The Selkie: Figuring, an Essay
- with Iain Biggs


This paper is a transcript of a hybrid between performance and presentation. It takes an
heterodox, polyvocal approach to both research and dissemination through a fusion of art
practice and academic discourse, where voices from the audience hold as implicit a role as
those of the formal speaker and performing artist.


Our central concern is an exploration of the Selkie, found principally in Scottish folklore but
present elsewhere around the British coast, and in Ireland. This creature is an integral part of
traditional seafaring culture, able to adapt to both water and land. The aim of this work is to
attend to this transformation by reconfiguring various contemporary implications of William
Blake’s notion of ‘two-fold vision’ (Keynes, 1956.), a vision that is understood as a prophylactic
against ‘single vision and Newton’s sleep’ which we equate with the eco-philosopher Val
Plumwood’s (2002) notion of ‘ratiogenic monsters’.
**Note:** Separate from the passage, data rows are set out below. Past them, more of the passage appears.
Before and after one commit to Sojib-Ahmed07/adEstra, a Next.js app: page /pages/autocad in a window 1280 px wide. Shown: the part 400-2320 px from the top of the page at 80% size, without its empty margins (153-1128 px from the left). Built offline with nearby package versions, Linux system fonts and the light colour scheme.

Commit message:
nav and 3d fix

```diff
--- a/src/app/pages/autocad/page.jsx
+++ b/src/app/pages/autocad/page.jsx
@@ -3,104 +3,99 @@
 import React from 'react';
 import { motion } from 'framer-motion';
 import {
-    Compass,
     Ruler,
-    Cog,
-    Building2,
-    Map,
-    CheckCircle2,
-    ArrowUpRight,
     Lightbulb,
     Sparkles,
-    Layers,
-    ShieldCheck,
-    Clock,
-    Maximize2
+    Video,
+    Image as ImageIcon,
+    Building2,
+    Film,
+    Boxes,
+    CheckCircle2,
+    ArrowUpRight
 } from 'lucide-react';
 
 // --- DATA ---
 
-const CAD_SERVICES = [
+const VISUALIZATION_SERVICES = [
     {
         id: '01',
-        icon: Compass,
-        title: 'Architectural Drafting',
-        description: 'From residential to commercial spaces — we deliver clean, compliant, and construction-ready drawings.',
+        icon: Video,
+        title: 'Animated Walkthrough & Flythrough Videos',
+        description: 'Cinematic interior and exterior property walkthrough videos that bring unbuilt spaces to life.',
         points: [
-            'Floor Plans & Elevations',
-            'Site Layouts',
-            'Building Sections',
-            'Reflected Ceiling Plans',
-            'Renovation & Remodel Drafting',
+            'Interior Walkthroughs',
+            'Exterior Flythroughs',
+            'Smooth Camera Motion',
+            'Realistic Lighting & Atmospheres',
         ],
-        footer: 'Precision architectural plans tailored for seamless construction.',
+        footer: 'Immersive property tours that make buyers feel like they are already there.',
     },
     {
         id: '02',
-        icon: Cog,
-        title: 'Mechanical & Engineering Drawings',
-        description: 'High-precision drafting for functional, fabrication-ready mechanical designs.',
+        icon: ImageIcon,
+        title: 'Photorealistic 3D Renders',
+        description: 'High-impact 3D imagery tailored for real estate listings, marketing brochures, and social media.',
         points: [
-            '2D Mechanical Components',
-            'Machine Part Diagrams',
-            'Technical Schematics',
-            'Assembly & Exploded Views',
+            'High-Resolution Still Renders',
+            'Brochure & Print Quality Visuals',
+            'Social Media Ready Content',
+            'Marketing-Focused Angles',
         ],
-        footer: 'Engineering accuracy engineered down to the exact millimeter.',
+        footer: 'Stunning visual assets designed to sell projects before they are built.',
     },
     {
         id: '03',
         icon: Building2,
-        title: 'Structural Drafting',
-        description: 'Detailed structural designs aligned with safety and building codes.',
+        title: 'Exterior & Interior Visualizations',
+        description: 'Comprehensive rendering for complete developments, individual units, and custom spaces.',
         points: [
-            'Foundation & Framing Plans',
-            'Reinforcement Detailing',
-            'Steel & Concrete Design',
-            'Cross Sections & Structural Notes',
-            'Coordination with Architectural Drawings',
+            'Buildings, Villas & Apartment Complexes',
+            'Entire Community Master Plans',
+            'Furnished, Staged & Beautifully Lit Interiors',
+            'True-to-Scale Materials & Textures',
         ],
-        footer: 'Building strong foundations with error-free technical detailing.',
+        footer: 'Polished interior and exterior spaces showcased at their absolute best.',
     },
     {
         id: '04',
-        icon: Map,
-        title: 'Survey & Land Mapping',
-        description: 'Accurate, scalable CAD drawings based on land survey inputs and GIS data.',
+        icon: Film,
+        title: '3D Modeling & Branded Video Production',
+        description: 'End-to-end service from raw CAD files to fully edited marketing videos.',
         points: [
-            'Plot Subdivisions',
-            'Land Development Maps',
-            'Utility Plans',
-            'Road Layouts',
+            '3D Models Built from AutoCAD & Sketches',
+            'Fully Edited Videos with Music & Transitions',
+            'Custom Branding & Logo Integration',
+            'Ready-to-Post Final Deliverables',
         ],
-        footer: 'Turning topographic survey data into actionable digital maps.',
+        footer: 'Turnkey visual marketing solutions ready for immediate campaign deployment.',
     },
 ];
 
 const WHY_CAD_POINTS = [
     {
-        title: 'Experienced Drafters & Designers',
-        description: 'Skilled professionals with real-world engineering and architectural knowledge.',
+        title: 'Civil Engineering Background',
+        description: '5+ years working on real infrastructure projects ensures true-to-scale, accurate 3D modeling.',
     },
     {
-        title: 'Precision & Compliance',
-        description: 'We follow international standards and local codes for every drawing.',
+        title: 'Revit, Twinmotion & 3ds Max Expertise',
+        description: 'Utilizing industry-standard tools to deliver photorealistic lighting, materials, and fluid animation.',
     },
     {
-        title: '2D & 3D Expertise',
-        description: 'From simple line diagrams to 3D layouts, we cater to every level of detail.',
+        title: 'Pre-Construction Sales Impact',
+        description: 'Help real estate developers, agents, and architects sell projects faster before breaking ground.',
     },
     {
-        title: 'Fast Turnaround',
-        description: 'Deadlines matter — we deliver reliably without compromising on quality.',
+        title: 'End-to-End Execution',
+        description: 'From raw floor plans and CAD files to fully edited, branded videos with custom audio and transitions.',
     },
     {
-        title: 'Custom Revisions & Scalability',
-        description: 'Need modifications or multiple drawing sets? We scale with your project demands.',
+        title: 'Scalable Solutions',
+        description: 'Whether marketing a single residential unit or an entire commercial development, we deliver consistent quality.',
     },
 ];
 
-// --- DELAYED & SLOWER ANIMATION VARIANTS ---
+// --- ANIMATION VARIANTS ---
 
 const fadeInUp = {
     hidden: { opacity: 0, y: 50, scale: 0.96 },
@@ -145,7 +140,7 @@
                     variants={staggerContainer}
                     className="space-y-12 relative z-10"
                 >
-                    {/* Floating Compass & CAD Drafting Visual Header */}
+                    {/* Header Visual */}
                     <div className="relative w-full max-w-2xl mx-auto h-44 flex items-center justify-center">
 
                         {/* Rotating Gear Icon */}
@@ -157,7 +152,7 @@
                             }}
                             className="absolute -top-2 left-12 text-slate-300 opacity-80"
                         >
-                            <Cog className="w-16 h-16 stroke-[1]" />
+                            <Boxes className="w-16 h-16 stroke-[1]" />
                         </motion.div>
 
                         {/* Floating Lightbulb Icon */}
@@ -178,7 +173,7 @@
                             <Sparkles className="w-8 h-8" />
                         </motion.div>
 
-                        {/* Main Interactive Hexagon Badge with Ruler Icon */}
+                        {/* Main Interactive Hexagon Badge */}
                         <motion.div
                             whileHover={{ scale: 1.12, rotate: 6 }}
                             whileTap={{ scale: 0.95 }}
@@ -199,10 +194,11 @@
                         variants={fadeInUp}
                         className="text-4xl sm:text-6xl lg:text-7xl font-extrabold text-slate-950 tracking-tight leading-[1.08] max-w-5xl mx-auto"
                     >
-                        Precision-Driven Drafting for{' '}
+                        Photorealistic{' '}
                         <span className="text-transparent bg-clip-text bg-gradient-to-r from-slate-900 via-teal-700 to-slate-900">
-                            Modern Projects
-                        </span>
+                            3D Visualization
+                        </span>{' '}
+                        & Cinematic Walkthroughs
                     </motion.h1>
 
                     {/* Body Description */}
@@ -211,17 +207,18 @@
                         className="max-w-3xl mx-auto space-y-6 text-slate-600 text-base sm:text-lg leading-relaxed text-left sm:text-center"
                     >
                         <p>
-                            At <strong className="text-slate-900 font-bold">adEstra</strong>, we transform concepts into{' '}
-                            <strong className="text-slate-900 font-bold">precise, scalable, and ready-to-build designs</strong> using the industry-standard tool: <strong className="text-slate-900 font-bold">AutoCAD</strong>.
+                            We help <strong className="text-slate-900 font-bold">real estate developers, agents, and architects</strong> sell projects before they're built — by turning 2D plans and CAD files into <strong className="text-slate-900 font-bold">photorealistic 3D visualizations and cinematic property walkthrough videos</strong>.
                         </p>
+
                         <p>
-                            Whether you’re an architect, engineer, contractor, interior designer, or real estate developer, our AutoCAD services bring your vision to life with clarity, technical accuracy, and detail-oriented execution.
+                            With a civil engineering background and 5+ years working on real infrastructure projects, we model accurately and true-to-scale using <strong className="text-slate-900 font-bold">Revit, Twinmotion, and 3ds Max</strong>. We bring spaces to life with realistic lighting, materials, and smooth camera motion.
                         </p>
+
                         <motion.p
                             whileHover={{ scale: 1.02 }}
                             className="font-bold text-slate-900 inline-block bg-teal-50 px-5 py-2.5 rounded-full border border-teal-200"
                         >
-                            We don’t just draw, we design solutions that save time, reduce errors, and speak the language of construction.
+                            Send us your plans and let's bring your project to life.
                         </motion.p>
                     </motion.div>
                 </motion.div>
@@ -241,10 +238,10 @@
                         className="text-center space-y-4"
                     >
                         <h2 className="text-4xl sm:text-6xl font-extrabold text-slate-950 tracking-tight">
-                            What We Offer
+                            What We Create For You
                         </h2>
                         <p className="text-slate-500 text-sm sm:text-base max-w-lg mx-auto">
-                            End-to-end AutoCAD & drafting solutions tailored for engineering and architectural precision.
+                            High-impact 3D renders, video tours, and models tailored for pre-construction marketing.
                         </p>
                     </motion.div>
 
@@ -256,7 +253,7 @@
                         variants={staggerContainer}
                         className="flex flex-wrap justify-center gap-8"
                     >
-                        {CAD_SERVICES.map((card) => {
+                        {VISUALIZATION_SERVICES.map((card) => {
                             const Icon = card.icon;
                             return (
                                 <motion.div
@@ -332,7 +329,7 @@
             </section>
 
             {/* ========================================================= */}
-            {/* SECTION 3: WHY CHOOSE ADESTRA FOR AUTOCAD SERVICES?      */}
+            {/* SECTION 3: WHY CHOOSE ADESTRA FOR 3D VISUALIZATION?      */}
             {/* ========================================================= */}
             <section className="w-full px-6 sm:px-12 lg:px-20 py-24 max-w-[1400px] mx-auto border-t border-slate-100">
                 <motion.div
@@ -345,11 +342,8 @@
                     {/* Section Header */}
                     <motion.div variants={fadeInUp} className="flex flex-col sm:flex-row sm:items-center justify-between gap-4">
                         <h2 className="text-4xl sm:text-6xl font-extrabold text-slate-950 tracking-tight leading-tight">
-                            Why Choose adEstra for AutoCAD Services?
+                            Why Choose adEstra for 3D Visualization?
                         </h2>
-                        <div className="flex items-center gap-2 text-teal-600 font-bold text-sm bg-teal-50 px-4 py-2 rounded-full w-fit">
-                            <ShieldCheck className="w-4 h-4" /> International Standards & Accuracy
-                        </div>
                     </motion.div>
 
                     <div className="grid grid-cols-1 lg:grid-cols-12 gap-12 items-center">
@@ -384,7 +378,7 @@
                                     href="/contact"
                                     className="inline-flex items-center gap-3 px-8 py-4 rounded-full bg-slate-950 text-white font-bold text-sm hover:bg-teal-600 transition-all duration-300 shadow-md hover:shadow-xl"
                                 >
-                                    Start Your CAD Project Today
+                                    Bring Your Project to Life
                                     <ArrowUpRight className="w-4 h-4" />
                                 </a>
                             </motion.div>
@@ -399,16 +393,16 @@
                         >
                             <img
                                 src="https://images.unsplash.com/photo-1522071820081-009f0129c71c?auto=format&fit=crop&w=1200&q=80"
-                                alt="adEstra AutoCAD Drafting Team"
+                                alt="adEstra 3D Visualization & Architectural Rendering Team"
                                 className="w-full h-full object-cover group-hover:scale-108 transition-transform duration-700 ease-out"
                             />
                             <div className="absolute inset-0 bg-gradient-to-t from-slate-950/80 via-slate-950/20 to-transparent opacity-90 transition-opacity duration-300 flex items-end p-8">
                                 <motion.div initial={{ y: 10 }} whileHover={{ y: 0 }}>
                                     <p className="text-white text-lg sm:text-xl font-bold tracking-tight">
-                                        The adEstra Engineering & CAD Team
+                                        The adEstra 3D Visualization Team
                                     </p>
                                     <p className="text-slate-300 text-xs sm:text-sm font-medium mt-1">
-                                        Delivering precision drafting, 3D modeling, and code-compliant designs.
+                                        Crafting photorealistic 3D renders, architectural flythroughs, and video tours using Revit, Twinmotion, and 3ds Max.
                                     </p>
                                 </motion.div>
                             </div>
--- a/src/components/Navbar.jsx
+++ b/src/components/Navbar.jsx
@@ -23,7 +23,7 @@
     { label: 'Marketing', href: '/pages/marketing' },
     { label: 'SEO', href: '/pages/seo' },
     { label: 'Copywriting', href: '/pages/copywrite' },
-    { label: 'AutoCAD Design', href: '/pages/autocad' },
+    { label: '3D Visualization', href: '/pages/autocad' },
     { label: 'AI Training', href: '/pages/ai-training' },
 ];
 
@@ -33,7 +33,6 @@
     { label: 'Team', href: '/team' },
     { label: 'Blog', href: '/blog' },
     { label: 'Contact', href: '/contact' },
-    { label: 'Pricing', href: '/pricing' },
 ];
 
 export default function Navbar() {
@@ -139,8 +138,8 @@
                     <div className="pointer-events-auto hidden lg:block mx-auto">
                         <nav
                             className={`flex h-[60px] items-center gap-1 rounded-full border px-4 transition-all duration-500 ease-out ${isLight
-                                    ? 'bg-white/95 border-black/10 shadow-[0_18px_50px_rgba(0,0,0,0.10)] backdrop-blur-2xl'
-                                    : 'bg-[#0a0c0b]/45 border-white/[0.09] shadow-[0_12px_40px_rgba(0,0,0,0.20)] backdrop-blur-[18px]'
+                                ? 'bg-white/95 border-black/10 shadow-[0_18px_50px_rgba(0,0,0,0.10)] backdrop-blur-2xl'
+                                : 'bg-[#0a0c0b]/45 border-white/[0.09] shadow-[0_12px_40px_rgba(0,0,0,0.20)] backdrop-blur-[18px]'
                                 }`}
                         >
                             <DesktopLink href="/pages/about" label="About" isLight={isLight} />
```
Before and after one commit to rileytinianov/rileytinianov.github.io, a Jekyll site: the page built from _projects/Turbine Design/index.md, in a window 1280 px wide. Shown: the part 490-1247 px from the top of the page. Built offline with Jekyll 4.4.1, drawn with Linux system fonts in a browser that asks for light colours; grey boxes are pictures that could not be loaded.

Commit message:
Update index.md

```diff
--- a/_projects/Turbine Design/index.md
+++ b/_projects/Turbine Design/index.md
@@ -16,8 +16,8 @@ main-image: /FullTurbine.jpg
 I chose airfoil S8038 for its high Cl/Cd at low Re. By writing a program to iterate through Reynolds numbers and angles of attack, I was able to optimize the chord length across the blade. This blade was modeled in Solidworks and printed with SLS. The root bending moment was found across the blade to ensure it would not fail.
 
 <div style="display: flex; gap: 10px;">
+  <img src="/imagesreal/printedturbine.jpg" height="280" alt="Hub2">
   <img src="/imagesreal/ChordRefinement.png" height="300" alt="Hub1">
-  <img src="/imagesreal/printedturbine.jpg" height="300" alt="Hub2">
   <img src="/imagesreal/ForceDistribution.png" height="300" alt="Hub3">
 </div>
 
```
The resulting multi-stranded ‘figuring’ juxtaposes poetry, images and exposition to invite its
audience and readers to re-imagine notions of identity as these might relate to the emerging
Pluriverse. Signification extends from words into image and out again, creating links in
perception. The prose, is by one author (Iain Biggs), the poetry and art by the other (Erin
Kavanagh). The thinking is permeated through, within and by all three mediums to extend
beyond the confines of conventional disciplinary rhetoric (Borgdorff, 2012) in
correspondence with (Ingold, 2014: 9) the mythic ontology of a Selkie's being, for "unknown
reality works like a stereoscope" (Paz, 19190: 147) and thus no single thread can ever be
representative of such tacit dis-articulation.


Taking as one methodological starting-point, the example of Blake’s combination of poetic
text and drawn image (Songs of Innocence and of Experience, etc.), together with
Plumwood’s call for a convergence between philosophy and the arts, we tension a range of
heterogeneous sources focused by the theme of water – understood in Ivan Illich’s sense as:
“always dual" (1986:5), "the fluid that drenches the inner and outer spaces of the
imagination”(ibid, 24).

seal's black head.jpeg